As annoying as most pests are, they pale in comparison to termites.
Termites are the biggest threats to a home despite the scary news about floods and wildfires. The National Pest Management Foundation says they cause about $5 billion in property damage a year in the United States.
Termites are sometimes called silent destroyers. They earned the moniker because when you find infestation signs, much of their damage is already done. That’s why preventative maintenance is the best way to ensure they don’t eat a chunk out of your home investment.
Termites may take up residence in a home for years – even decades – before they’re noticed. All the time, they’re nibbling away at the structure. An average subterranean termite colony can consume a two-by-four per year.
Older homes – like most of them here in the NE Tenn. SW Va. region – could have cracked foundations. That puts them at risk. But new homes aren’t immune if pretreatments during construction aren’t done correctly. When that happens, termite swarms can take hold as quickly as five years.
The Department of Housing and Urban Development and termites.com put Tennessee in a moderate to serious threat in its Termite Infestation Probability Zone. Another source is Pestpatrol.com’s section on “Destructive Termites in Tennessee” at http://www.termite.com/termites/termites-tennessee.html.
A termite and home pest inspection are insurance against the unexpected. Buyers should also check to see if the sellers already a termite protection program in place have – many do.

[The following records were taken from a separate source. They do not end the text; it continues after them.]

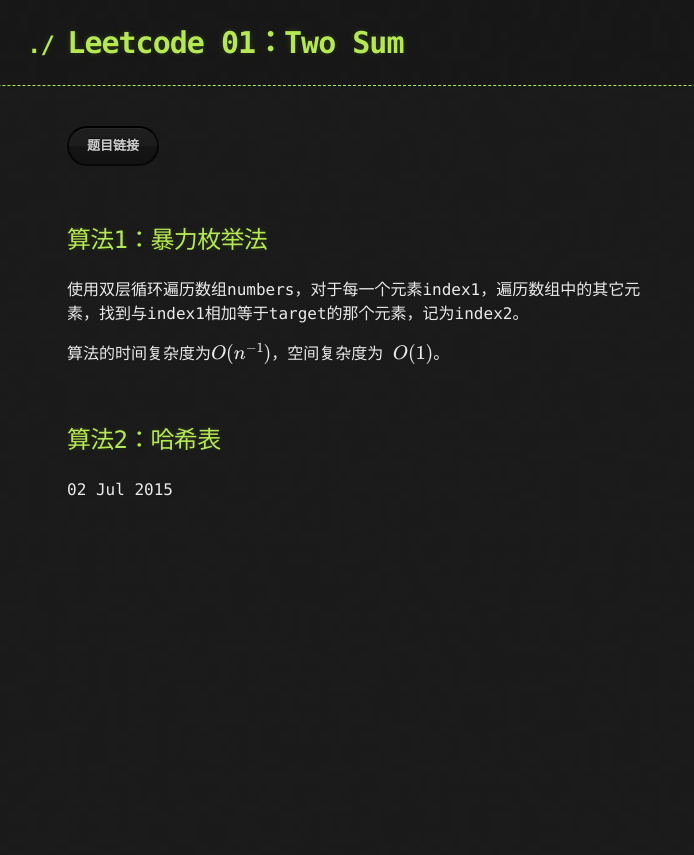
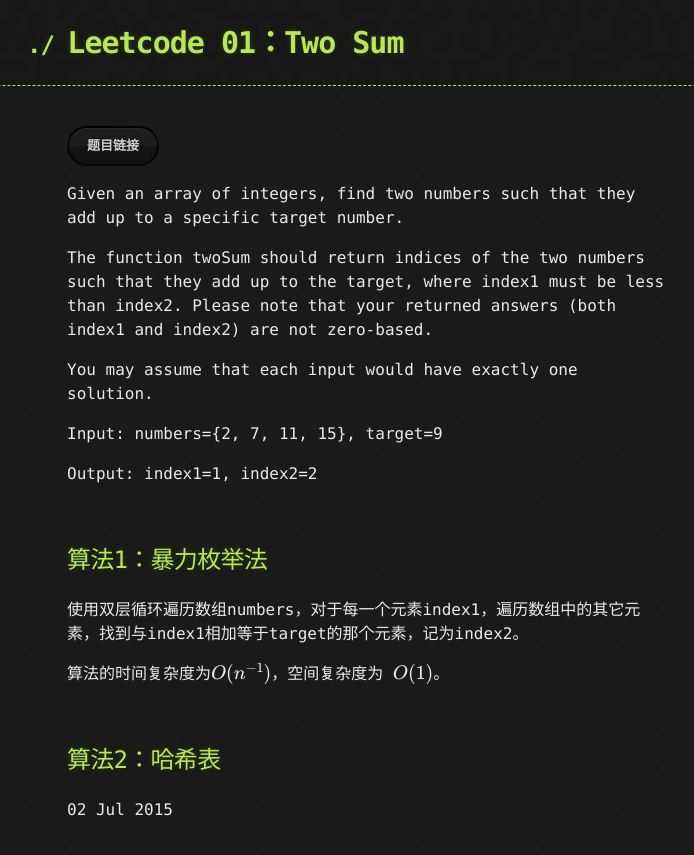
Before and after one commit to Narcissuslin/Narcissuslin.github.io, a Jekyll site: the page built from _posts/2015-07-02-Leetcode-two-sum.html, in a window 1280 px wide. Shown: the top 855 px of the page, without its empty margins (273-967 px from the left). Built offline with Jekyll 4.4.1, drawn with Linux system fonts in a browser that asks for light colours; formulas are drawn with MathJax 3; a script that is not in the unit is left out; some of the changed lines change nothing that is shown.

Commit message:
add leetcode two sum

```diff
--- a/_posts/2015-07-02-two-sum.html
+++ b/_posts/2015-07-02-Leetcode-two-sum.html
@@ -3,24 +3,12 @@
 title: Leetcode 01：Two Sum
 ---
 <p><a href="https://leetcode.com/problems/two-sum/" class="btn btn-github">题目链接</a></p>
-<!-- <p><a href="https://leetcode.com/problems/two-sum/" target="_blank"></a></p> -->
-<!-- <p>Given an array of integers, find two numbers such that they add up to a specific target number.</p>
+<p>Given an array of integers, find two numbers such that they add up to a specific target number.</p>
 <p>The function twoSum should return indices of the two numbers such that they add up to the target,
 where index1 must be less than index2. Please note that your returned answers (both index1 and index2) are not zero-based.</p>
 <p>You may assume that each input would have exactly one solution.</p>
 <p>Input: numbers={2, 7, 11, 15}, target=9</p>
 <p>Output: index1=1, index2=2</p>
-<p>&nbsp;</p> -->
-<meta name="description" content="Given an array of integers, find two numbers such that they add up to a specific target number.
-
-The function twoSum should return indices of the two numbers such that they add up to the target, where index1 must be less than index2. Please note that your returned answers (both index1 and index2) are not zero-based.
-
-You may assume that each input would have exactly one solution.
-
-
-Input: numbers={2, 7, 11, 15}, target=9
-Output: index1=1, index2=2
-" />
 <p>&nbsp;</p>
 <h2>算法1：暴力枚举法</h2>
 <p>使用双层循环遍历数组numbers，对于每一个元素index1，遍历数组中的其它元素，找到与index1相加等于target的那个元素，记为index2。</p>
```
Also changed, not shown: 10 other files.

For homeowners, inspections and preventative maintenance are essential steps to ensure the safety and value of a home and its resale value. Many choose the annual pest control protection service as a good time the check for signs of termites.
Exterminators also offer these tips homeowners so homeowners can help keep termites out of their homes:
– Eliminate standing water. Pests, such as ants, mosquitoes, and termites, are attracted to moisture.
– Keep tree branches cut back.
– Make sure that there are no cracks or tiny openings around the bottom of your house.
– Make sure that firewood and building materials are not stored next to your home. Pests like to build nests in stacks of wood.
You can find more information about termites, pest control, and myriad other items and issues of interest to homeowners at HouseLogic.com. It’s a consumer service of local and national REALTORS® intended to demonstrate that homeowner-REALTOR® relationship extends beyond the core areas of buying and selling real estate.
NETAR is the voice for real estate in Northeast Tennessee. It is the largest trade association in the Northeast Tennessee – Southwest Virginia region representing over 1,500 members and 100 affiliates involved in all aspects of the residential and commercial real estate industries. Pending sales, Trends Reports, and the regional market analytics can be found on the NETAR websites at https://netar.us/voice-real-estate-northeast-tennessee.
NETAR is the voice for real estate in Northeast Tennessee. It is the largest trade association in the Northeast Tennessee, Southwest Virginia region, representing over 1,600+ members and 100+ business partners involved in all aspects of the residential and commercial real estate industries. Weekly market reports and information for both consumers and members are available on the NETAR website at https://netar.us